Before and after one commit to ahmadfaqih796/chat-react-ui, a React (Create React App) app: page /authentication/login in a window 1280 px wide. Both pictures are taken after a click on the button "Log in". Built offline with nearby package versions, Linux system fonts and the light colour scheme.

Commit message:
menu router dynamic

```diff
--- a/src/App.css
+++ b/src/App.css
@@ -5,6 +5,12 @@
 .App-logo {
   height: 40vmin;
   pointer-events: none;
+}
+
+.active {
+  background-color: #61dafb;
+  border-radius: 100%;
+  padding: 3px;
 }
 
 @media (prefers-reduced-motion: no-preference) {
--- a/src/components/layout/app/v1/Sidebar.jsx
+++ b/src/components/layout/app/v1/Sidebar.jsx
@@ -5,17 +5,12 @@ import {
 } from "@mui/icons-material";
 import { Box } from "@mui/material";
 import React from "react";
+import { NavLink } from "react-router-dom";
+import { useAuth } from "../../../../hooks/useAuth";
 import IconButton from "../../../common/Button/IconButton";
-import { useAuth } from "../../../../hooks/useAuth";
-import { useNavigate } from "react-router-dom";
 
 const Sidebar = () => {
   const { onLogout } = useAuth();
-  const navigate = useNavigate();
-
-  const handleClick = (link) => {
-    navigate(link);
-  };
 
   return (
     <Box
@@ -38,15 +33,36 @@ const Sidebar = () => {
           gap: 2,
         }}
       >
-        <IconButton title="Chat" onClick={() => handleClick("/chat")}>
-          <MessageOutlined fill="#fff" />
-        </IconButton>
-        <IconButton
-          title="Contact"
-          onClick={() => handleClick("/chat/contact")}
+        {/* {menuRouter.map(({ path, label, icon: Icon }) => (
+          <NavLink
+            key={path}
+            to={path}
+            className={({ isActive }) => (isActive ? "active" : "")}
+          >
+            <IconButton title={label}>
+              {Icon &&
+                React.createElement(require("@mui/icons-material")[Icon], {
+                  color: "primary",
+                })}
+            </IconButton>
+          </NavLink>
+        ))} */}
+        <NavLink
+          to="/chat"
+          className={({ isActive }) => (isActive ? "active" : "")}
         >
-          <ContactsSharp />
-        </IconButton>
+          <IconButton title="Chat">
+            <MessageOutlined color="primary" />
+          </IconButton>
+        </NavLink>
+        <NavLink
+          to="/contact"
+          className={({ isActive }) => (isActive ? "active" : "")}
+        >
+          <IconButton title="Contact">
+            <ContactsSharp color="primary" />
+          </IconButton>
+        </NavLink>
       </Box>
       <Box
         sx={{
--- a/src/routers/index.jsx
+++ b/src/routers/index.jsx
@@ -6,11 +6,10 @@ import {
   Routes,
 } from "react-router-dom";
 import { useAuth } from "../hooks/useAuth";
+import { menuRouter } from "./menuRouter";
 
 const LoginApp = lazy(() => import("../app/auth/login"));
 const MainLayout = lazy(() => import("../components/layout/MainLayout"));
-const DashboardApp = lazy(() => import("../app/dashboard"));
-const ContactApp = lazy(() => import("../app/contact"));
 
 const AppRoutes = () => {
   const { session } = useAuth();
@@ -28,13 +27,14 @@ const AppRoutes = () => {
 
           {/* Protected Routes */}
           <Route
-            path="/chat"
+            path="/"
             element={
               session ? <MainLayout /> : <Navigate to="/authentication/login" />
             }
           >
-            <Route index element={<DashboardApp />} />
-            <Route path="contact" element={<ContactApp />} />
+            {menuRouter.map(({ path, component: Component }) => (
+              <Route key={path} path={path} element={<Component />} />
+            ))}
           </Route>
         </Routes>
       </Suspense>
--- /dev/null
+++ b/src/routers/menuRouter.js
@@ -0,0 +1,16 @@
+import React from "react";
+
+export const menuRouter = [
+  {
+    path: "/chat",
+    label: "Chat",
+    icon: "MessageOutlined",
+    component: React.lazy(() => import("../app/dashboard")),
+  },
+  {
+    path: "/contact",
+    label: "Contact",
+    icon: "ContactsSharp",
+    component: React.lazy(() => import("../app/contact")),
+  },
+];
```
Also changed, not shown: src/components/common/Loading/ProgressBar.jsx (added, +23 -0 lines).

• • • •

-- PROBLEM --
Only lines with the word "color" are wanted, so copy each one from the records.

-- FINISHED EXERCISE --
+  background-color: #61dafb;
+                  color: "primary",
+            <MessageOutlined color="primary" />
+            <ContactsSharp color="primary" />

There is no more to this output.